2. What is a broker


You contract with the mortgage brokerage, not the broker or salesperson, which is an important starting point to understand and tell apart.

Despite working with only one or two lenders, many mortgage brokers and agents may find you many options.

A qualified broker or agent must disclose their relationship in writing to help you decide.

Your licensed professional may be a mortgage broker or agent, depending on their licenses.
Both are called “mortgage brokers” here, but here is what brokers do:

Help you understand and reconsider your finances while choosing a mortgage.

Examine mortgage offers to see if you qualify and how they compare to others.

Obtain any additional information or documents.

They can walk you through the application and approval processes and explain the mortgage rate, terms, and conditions.

3. Meeting with a broker


Nowadays you can meet online or in person.

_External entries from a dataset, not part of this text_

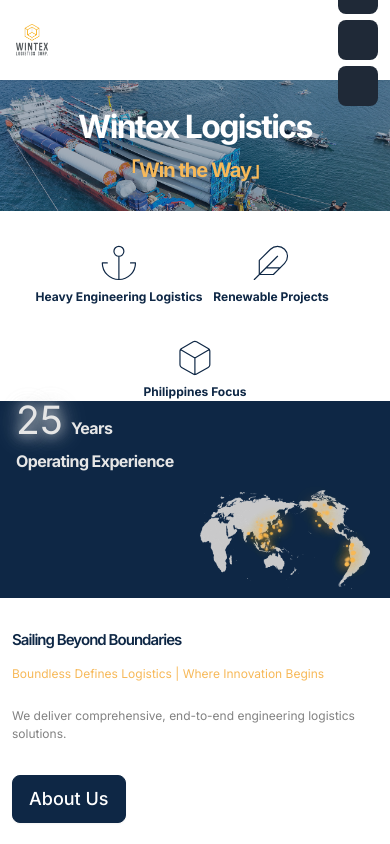
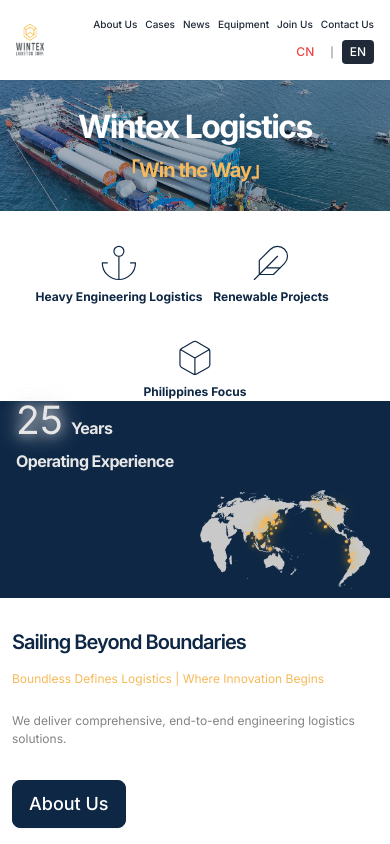
Before and after one commit to LeeCASC/company-site-template, a Next.js app: page /en in a window 390 px wide. Shown: the top 844 px of the page. Built offline with nearby package versions, Linux system fonts and the light colour scheme; no server answers.

Commit message:
wintex1203

```diff
--- a/app/[locale]/news/page.tsx
+++ b/app/[locale]/news/page.tsx
@@ -75,10 +75,10 @@
             </h1>
           </div>
 
-          {/* 新闻卡片网格 - 一行三列布局 */}
+          {/* 新闻卡片网格 - 移动端单列，桌面端三列布局 */}
           <div
             ref={newsGridRef as any}
-            className="grid grid-cols-3 gap-6 sm:gap-8"
+            className="grid grid-cols-1 md:grid-cols-3 gap-6 sm:gap-8"
             style={{
               opacity: newsGridInView ? 1 : 0,
               transform: newsGridInView ? 'translateY(0)' : 'translateY(30px)',
@@ -107,11 +107,11 @@
                     />
                   </div>
                 </Link>
-                <div className="text-body leading-[150%] text-center px-2" style={{ fontSize: '1.25em' }}>
-                  <p className="mb-3 font-bold text-center" style={{ color: '#156082', overflow: 'hidden', textOverflow: 'ellipsis', whiteSpace: 'nowrap' }}>
+                <div className="text-body leading-[150%] text-center px-2 md:px-2" style={{ fontSize: '1.25em' }}>
+                  <p className="mb-3 font-bold text-center md:whitespace-nowrap md:overflow-hidden md:text-ellipsis" style={{ color: '#156082' }}>
                     {preview.title}
                   </p>
-                  <p className="text-gray-400 line-clamp-2 mb-2 text-justify" style={{ minHeight: '3em' }}>
+                  <p className="text-gray-400 line-clamp-2 md:line-clamp-2 mb-2 text-justify md:text-justify" style={{ minHeight: '3em' }}>
                     {preview.preview}...
                   </p>
                   {preview.date && (
--- a/app/[locale]/page.tsx
+++ b/app/[locale]/page.tsx
@@ -464,9 +464,8 @@
             <div className="flex flex-col md:flex-row gap-6 sm:gap-8 md:gap-[60px] items-center">
               <div className="flex-1" ref={introSectionRef as any}>
                 <h2
-                  className="text-section-title text-brand-primary mb-4 "
+                  className="text-section-title text-brand-primary mb-4 text-base sm:text-lg md:text-2xl lg:text-3xl"
                   style={{
-                    fontSize: 'clamp(15px, 3.75vw, 36px)',
                     opacity: introSectionInView ? 1 : 0,
                     transform: introSectionInView ? 'translateY(0)' : 'translateY(30px)',
                     transition: introSectionInView ? 'opacity 0.8s ease-out, transform 0.8s ease-out' : 'none'
@@ -535,9 +534,8 @@
         <div className="container max-w-[1440px] mx-auto px-4 sm:px-6 md:px-8 lg:px-[80px] pr-4 sm:pr-6 md:pr-8 lg:pr-[73px]" style={{ maxWidth: '100%' }}>
           <div className="flex flex-col sm:flex-row justify-between items-start sm:items-center mb-6 sm:mb-8 gap-4">
             <h2
-              className="text-section-title text-brand-primary"
+              className="text-section-title text-brand-primary text-base sm:text-lg md:text-2xl lg:text-3xl"
               style={{
-                fontSize: 'clamp(15px, 3.75vw, 36px)',
                 opacity: newsSectionInView ? 1 : 0,
                 transform: newsSectionInView ? 'translateY(0)' : 'translateY(30px)',
                 transition: newsSectionInView ? 'opacity 0.8s ease-out, transform 0.8s ease-out' : 'none'
--- a/components/MobileNavigation.tsx
+++ b/components/MobileNavigation.tsx
@@ -1,113 +1,24 @@
 'use client';
 
-import {useState} from 'react';
 import {useTranslations, useLocale} from 'next-intl';
 import Link from 'next/link';
 import LocaleSwitcher from '@/components/LocaleSwitcher';
 
 export default function MobileNavigation() {
-  const [isOpen, setIsOpen] = useState(false);
   const n = useTranslations('nav');
   const locale = useLocale();
 
-  const toggleMenu = () => {
-    setIsOpen(!isOpen);
-  };
-
-  const closeMenu = () => {
-    setIsOpen(false);
-  };
-
   return (
-    <>
-      {/* 汉堡菜单按钮 - 只在移动端显示 */}
-      <button
-        onClick={toggleMenu}
-        className="md:hidden flex flex-col justify-center items-center w-8 h-8 space-y-1.5 focus:outline-none"
-        aria-label="Toggle menu"
-      >
-        <span
-          className={`block w-6 h-0.5 bg-gray-800 transition-all duration-300 ${
-            isOpen ? 'rotate-45 translate-y-2' : ''
-          }`}
-        />
-        <span
-          className={`block w-6 h-0.5 bg-gray-800 transition-all duration-300 ${
-            isOpen ? 'opacity-0' : ''
-          }`}
-        />
-        <span
-          className={`block w-6 h-0.5 bg-gray-800 transition-all duration-300 ${
-            isOpen ? '-rotate-45 -translate-y-2' : ''
-          }`}
-        />
-      </button>
-
-      {/* 遮罩层 - 点击关闭菜单 */}
-      {isOpen && (
-        <div
-          className="md:hidden fixed inset-0 bg-black bg-opacity-20 z-30"
-          onClick={closeMenu}
-          style={{ top: '80px' }}
-        />
-      )}
-
-      {/* 移动端导航菜单 */}
-      <div
-        className={`md:hidden fixed top-20 left-0 right-0 bg-white shadow-lg transition-all duration-300 ease-in-out z-40 ${
-          isOpen ? 'opacity-100 visible' : 'opacity-0 invisible'
-        }`}
-      >
-        <nav className="flex flex-col py-4 px-4 space-y-4">
-          <Link
-            href={`/${locale}/about`}
-            onClick={closeMenu}
-            className="text-[13px] font-medium text-gray-800 hover:text-gray-600 py-2 border-b border-gray-100"
-          >
-            {n('About Us')}
-          </Link>
-          <Link
-            href={`/${locale}/mission`}
-            onClick={closeMenu}
-            className="text-[13px] font-medium text-gray-800 hover:text-gray-600 py-2 border-b border-gray-100"
-          >
-            {n('mission')}
-          </Link>
-          <Link
-            href={`/${locale}/news`}
-            onClick={closeMenu}
-            className="text-[13px] font-medium text-gray-800 hover:text-gray-600 py-2 border-b border-gray-100"
-          >
-            {n('news')}
-          </Link>
-          <Link
-            href={`/${locale}/equipment`}
-            onClick={closeMenu}
-            className="text-[13px] font-medium text-gray-800 hover:text-gray-600 py-2 border-b border-gray-100"
-          >
-            {n('equipment')}
-          </Link>
-          <a
-            href={`/careers.html?lang=${locale}`}
-            target="_blank"
-            rel="noopener noreferrer"
-            onClick={closeMenu}
-            className="text-[13px] font-medium text-gray-800 hover:text-gray-600 py-2 border-b border-gray-100"
-          >
-            {n('careers')}
-          </a>
-          <Link
-            href={`/${locale}#contact`}
-            onClick={closeMenu}
-            className="text-[13px] font-medium text-gray-800 hover:text-gray-600 py-2 border-b border-gray-100"
-          >
-            {n('contact')}
-          </Link>
-          <div className="pt-2 border-t border-gray-200">
-            <LocaleSwitcher />
-          </div>
-        </nav>
+    <nav className="md:hidden flex items-center gap-2 text-[10px] font-medium text-gray-800 flex-wrap justify-end">
+      <Link href={`/${locale}/about`} className="hover:text-gray-600 whitespace-nowrap">{n('About Us')}</Link>
+      <Link href={`/${locale}/mission`} className="hover:text-gray-600 whitespace-nowrap">{n('mission')}</Link>
+      <Link href={`/${locale}/news`} className="hover:text-gray-600 whitespace-nowrap">{n('news')}</Link>
+      <Link href={`/${locale}/equipment`} className="hover:text-gray-600 whitespace-nowrap">{n('equipment')}</Link>
+      <a href={`/careers.html?lang=${locale}`} target="_blank" rel="noopener noreferrer" className="hover:text-gray-600 whitespace-nowrap">{n('careers')}</a>
+      <Link href={`/${locale}#contact`} className="hover:text-gray-600 whitespace-nowrap">{n('contact')}</Link>
+      <div className="ml-1">
+        <LocaleSwitcher />
       </div>
-    </>
+    </nav>
   );
 }
--- a/components/StarMap.tsx
+++ b/components/StarMap.tsx
@@ -15,8 +15,8 @@
 
     // 检测是否为移动端（屏幕宽度小于768px）
     const isMobile = typeof window !== 'undefined' && window.innerWidth < 768;
-    // 移动端减少星星数量，使用30%的密度
-    const densityMultiplier = isMobile ? 0.3 : 1;
+    // 移动端减少星星数量，使用27%的密度（比之前的30%再减少10%）
+    const densityMultiplier = isMobile ? 0.27 : 1;
 
     // 创建星星元素 - 大面积点亮多个区域
     // 包括：东南亚、中国东南沿海、北美（美国、加拿大）、南美（厄瓜多尔、秘鲁）
```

The broker should provide you with a number of different choices.

Inquire how each loan option works, how much it costs, and why it would be the best option for you.

Never feel obligated to settle for the first loan offer you receive.

If you are not satisfied with any of the possibilities, have your broker look into other possibilities.
The broker should also show you loans from other lenders so that you can make an informed comparison and truly understand your options.

Any change in interest rate, no matter how small, can add up over the course of a mortgage loan’s lifetime.

A lower interest rate could save you hundreds of dollars over the life of the loan.

4. You can change your mind

If you sign a contract with a credit broker over the phone or online and then change your mind within the first 14 days, you can cancel the arrangement without penalty. However, you only have two weeks to act upon.


Your expenses should be covered by the company.

Contact the credit broker if you wish to cancel the agreement and receive a refund. The process and law states that within 30 days of your request, the credit broker must issue a full refund.

5. Ask more questions

You can’t know everything and have your answers unless you ask the right questions. Sort out and navigate your process by asking the following questions to your chosen company/broker:

-Do you have access to different loan companies?

-Who are the lending institutions you work with?

-Why did you advise this particular loan when you told me I should acquire one?

-Tell me about any types of fees.

-What percentage of the purchase price must I put down in order to avoid having to pay Lender’s Mortgage Insurance (LMI)?

-These are just some of the most common questions that you can focus on.

6. Are there any disadvantages to using brokers

The broker may charge the borrower a fee ranging from 1% to 2% of the principal loan amount, as we said before.

When under pressure to fulfill production targets, mortgage brokers may skimp on customer service.


Without doing their research, borrowers face the danger of working with a mortgage broker who is prone to errors and slows down the home-buying process.

Finding a trustworthy local broker may be tough depending on where you live.

For some borrowers, conventional banks might be able to offer better loan terms than mortgage brokers.

Due to the fact that some lenders do not cooperate with mortgage brokers, you could not be eligible for some lending programs.

7. Who can book a broker?

The booking process comes down to your preference, budget & personal goal. Hiring a mortgage broker is a good idea if you’re in a hurry to secure a home loan but don’t have the time or patience to go through the mortgage application process on your own. Also, if you have low credit or run your own business, you may find it challenging to qualify for a mortgage. In most cases, people who are looking for a broker’s help negotiate a lower or even zero origination charge on your mortgage.

You need entry to the broker’s pool of lenders.

A mortgage broker is someone you go to if you want to get a better interest rate on your loan than what you’ve been quoted. Take your time when sorting out your options.

Where to find a company that can suit you?

Any first-time buyers or people who are moving homes will appreciate They are a Glasgow mortgage company that offers great mortgage and insurance solutions + you can book your appointment directly on their site. No matter what type of mortgage you are looking for, with access to an extensive list of lenders ranging from high street brands to niche specialists, they have it all!

Written by Alana Harrington